The word has in mod.Eng. a much stronger sense than it had at an earlier period; it has now an implication of insulting contempt which does not in the same degree belong to any of its synonyms, or to the derivative foolish. [OED]

Meaning "jester, court clown" first attested late 14c., though it is not always possible to tell whether the reference is to a professional entertainer or an amusing lunatic on the payroll. As the name of a kind of custard dish, it is attested from 1590s (the food also was called trifle, which may be the source of the name).

There is no foole to the olde foole [Heywood, 1546]

Feast of Fools (early 14c.), from Medieval Latin festum stultorum) refers to the burlesque festival celebrated in some churches on New Year's Day in medieval times. Fool's gold "iron pyrite" is from 1829. Fool's paradise "state of illusory happiness" is from mid-15c. Foolosopher, a most useful insult, turns up in a 1549 translation of Erasmus. Fool's ballocks is described in OED as "an old name" for the green-winged orchid.

fool

v.

mid-14c., "to be foolish, act the fool," from fool (n.). The meaning "to make a fool of" is recorded from 1590s. Also as a verb 16c.-17c. was foolify. Related: Fooled; fooling. Fool around is 1875 in the sense of "pass time idly," 1970s in sense of "have sexual adventures."

fool

adj.

"foolish, silly," considered modern U.S. colloquial, but it is attested from early 13c., from fool (n.).

Online Etymology Dictionary, © 2010 Douglas Harper

Idioms and Phrases with fool around

fool around

1

Also, monkey around. Engage in idle or casual activity, putter. For example, Jim loved to fool around with his computer, or She was monkeying around with some figures in hopes of balancing the budget. [Second half of 1800s]

2

Engage in frivolous activity, waste time. For example, Instead of studying, he spends all his spare time fooling around. Also see fool away.

3

Engage in flirting or casual sexual acts; also, engage in adultery. For example, He caught the two teenagers fooling around in the basement. [1830s]

fool

In addition to the idioms beginning with fool

  • fool and his money are soon parted, a
  • fool around
  • fool away
  • fools rush in where angels fear to tread

also see:

  • make a fool of
  • nobody's fool
  • no fool like an old fool
  • not suffer fools gladly
  • play the fool
  • take for (a fool)

Also see underfoolish.

The American Heritage® Idioms Dictionary Copyright © 2002, 2001, 1995 by Houghton Mifflin Harcourt Publishing Company.

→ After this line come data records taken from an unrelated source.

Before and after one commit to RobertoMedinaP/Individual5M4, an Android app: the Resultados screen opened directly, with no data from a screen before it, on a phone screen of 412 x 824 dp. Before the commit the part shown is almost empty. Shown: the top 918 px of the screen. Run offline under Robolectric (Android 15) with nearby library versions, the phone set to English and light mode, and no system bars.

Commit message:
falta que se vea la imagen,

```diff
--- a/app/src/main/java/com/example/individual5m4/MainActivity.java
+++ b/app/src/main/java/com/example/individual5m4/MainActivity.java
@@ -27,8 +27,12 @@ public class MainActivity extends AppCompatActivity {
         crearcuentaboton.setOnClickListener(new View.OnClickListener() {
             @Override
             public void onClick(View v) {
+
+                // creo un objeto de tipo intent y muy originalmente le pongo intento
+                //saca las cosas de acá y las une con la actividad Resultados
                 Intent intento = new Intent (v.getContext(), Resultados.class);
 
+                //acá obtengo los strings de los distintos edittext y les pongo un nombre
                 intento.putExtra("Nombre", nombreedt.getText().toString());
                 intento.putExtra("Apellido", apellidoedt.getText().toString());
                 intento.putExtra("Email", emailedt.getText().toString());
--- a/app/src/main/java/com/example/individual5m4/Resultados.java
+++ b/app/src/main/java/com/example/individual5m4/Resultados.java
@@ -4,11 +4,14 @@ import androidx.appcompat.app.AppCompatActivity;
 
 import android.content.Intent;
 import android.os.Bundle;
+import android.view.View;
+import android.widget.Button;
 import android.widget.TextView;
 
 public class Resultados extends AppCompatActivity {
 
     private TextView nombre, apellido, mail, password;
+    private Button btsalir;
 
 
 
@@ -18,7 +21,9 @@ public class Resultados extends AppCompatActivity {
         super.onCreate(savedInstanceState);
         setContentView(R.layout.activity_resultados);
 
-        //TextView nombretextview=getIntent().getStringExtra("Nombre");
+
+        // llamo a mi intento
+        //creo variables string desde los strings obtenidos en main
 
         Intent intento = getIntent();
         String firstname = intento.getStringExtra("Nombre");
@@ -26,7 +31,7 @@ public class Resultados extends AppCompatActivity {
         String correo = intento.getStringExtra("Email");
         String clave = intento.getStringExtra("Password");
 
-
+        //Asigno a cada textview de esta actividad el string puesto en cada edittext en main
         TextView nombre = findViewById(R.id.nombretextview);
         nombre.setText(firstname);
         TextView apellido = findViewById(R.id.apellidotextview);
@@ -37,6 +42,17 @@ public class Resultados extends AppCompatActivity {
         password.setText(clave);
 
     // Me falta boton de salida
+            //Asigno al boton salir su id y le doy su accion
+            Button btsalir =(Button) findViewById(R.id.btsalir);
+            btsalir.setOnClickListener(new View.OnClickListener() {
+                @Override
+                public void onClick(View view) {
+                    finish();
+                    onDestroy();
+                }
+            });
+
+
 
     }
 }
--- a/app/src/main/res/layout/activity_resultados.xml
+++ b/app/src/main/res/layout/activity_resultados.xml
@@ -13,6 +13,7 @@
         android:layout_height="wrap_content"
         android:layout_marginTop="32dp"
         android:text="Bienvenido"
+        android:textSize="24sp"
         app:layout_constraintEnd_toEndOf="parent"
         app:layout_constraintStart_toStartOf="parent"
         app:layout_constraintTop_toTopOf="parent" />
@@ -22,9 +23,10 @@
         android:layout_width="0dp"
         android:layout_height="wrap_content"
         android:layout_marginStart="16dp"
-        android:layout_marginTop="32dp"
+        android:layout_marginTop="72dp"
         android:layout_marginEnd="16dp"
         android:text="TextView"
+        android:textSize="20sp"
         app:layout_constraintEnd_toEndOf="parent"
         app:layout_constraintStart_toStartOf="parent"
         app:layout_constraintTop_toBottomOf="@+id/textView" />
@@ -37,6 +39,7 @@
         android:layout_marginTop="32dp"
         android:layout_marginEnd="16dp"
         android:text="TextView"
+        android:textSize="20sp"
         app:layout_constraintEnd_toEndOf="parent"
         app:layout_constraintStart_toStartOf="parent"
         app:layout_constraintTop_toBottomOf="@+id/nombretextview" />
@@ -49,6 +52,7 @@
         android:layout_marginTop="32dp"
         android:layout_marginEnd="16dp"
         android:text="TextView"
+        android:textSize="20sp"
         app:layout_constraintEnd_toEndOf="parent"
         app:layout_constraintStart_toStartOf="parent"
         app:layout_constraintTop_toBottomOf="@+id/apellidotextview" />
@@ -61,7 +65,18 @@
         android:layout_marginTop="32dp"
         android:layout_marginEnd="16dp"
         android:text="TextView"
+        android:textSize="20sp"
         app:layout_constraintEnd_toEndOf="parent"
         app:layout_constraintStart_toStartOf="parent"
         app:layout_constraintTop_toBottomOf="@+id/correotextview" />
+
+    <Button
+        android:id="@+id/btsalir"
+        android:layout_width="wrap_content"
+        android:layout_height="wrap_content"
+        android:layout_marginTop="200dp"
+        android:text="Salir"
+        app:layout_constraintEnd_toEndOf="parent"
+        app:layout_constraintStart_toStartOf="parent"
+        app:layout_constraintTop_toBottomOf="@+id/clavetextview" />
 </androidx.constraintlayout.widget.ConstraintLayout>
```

Published by Houghton Mifflin Harcourt Publishing Company.